BRUNSWICK — A group of Tibetan monks will visit Brunswick on Wednesday as part of a World Peace Tour aimed at cultural exchange to share their Tibetan traditions with others.
Monks from the Gaden Shartse Dokhang Monastery arrived in San Francisco in the spring and have been making their way east on a trip that will end in New York City in September.
On Wednesday, the monks will perform samplings of sacred arts and culture from Tibet at 7 p.m. at the Angel House Center, 4356 Center Road, Brunswick.
Those attending the performance are asked to provide a suggested donation of $20 for the monks, who are working to build a new monastery in India, said Laura Chandler, executive director of the Foundation of the Sacred Stream, who helped sponsor the monk’s visit.
Chandler said the Buddhist monk’s monastery, like many others in Tibet, moved to India in the 1950s after Tibet was taken over by the People’s Republic of China. In 1970, 85 exiled monks formed the Gaden Shartse Dokhang monastery in southern India, but are currently living apart from one another, as the poverty and struggle to farm on Indian soil have taken its toll.
“His holiness, the Dalai Lama, has procured a tract of land where they can rebuild,” she said.
Chandler said the monks eventually hope to build a prayer hall, library and medical clinic on the land, but for now, the most immediate need is housing.
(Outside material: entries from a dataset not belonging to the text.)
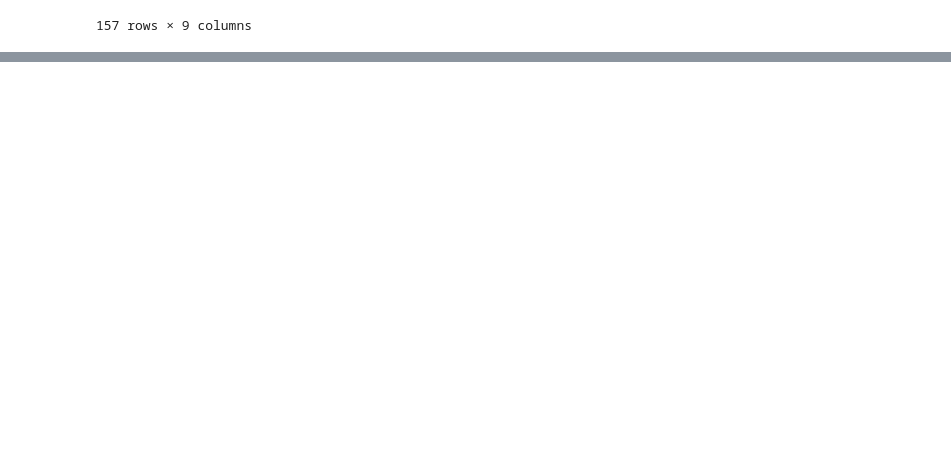
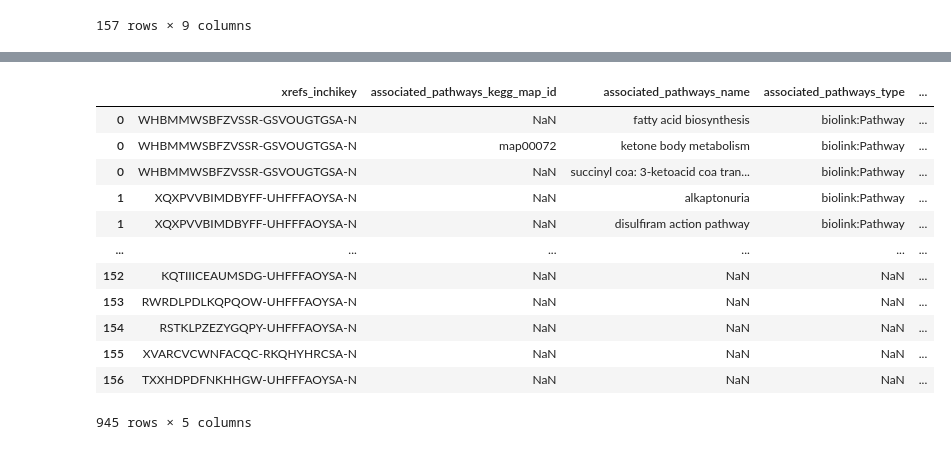
Before and after one commit to g7xu/Exploring_missingness_in_MicrobiomeDataset, a Jupyter notebook: hmdb_microbe_metabolites_jsonToDF.ipynb, the cells around one changed output, grey strips where cells are left out. Drawn from its saved outputs; the diff is of its cells as text; code cells hidden in the pictures; blank space fills up the shorter version.

```diff
--- a/hmdb_microbe_metabolites_jsonToDF.ipynb
+++ b/hmdb_microbe_metabolites_jsonToDF.ipynb
@@ -165,0 +103,24 @@ SyntaxError: invalid syntax (2232342935.py, line 4)
+# %%
+hmdb_inchikeyTo_pathways = pd.DataFrame(data['associated_pathways'].explode()).merge(hmdb_xrefs[['xrefs_inchikey']], left_index = True, right_index=True)
+
+for col in hmdb_inchikeyTo_pathways.columns:
+    if col != 'xrefs_inchikey':
+        uncleaned_col = hmdb_inchikeyTo_pathways[col]
+        hmdb_inchikeyTo_pathways.drop(columns = [col], inplace = True)
+        hmdb_inchikeyTo_pathways = pd.concat([hmdb_inchikeyTo_pathways, atomiclize_col(uncleaned_col)], axis=1)
+
+hmdb_inchikeyTo_pathways
+# %% [output]
+|  | xrefs_inchikey | associated_pathways_kegg_map_id | associated_pathways_name | associated_pathways_type | ... |
+| 0 | WHBMMWSBFZVSSR-GSVOUGTGSA-N | NaN | fatty acid biosynthesis | biolink:Pathway | ... |
+| 0 | WHBMMWSBFZVSSR-GSVOUGTGSA-N | map00072 | ketone body metabolism | biolink:Pathway | ... |
+| 0 | WHBMMWSBFZVSSR-GSVOUGTGSA-N | NaN | succinyl coa: 3-ketoacid coa tran... | biolink:Pathway | ... |
+| 1 | XQXPVVBIMDBYFF-UHFFFAOYSA-N | NaN | alkaptonuria | biolink:Pathway | ... |
+| 1 | XQXPVVBIMDBYFF-UHFFFAOYSA-N | NaN | disulfiram action pathway | biolink:Pathway | ... |
+| ... | ... | ... | ... | ... | ... |
+| 152 | KQTIIICEAUMSDG-UHFFFAOYSA-N | NaN | NaN | NaN | ... |
+| 153 | RWRDLPDLKQPQOW-UHFFFAOYSA-N | NaN | NaN | NaN | ... |
+| 154 | RSTKLPZEZYGQPY-UHFFFAOYSA-N | NaN | NaN | NaN | ... |
+| 155 | XVARCVCWNFACQC-RKQHYHRCSA-N | NaN | NaN | NaN | ... |
+| 156 | TXXHDPDFNKHHGW-UHFFFAOYSA-N | NaN | NaN | NaN | ... |
+945 rows × 5 columns
```
Also changed, not shown: parts of 19 cells of this notebook, 6 other files.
During the U.S. tour, monks who had lived together for years were finally reunited again.
“They grew up living together, studying together and prayer together and it was all torn apart,” she said. “They’ve been together again now for the last three months, and you can see the joy and happiness it brings them.”
Wednesday’s event will feature traditional cultural dances, “throat singing” and a debate demonstration.
“The debate is really quite an event,” Chandler said. “Debate in the monastery is a sport, it’s very physical and there are sounds and movements.”
The audience will also have the opportunity for interaction with questions and answers following the presentation.
“All the monks speak English, and they’re excited to talk and interact with people,” she said.
For more information about the tour, visit www.tibetanmonktour.org.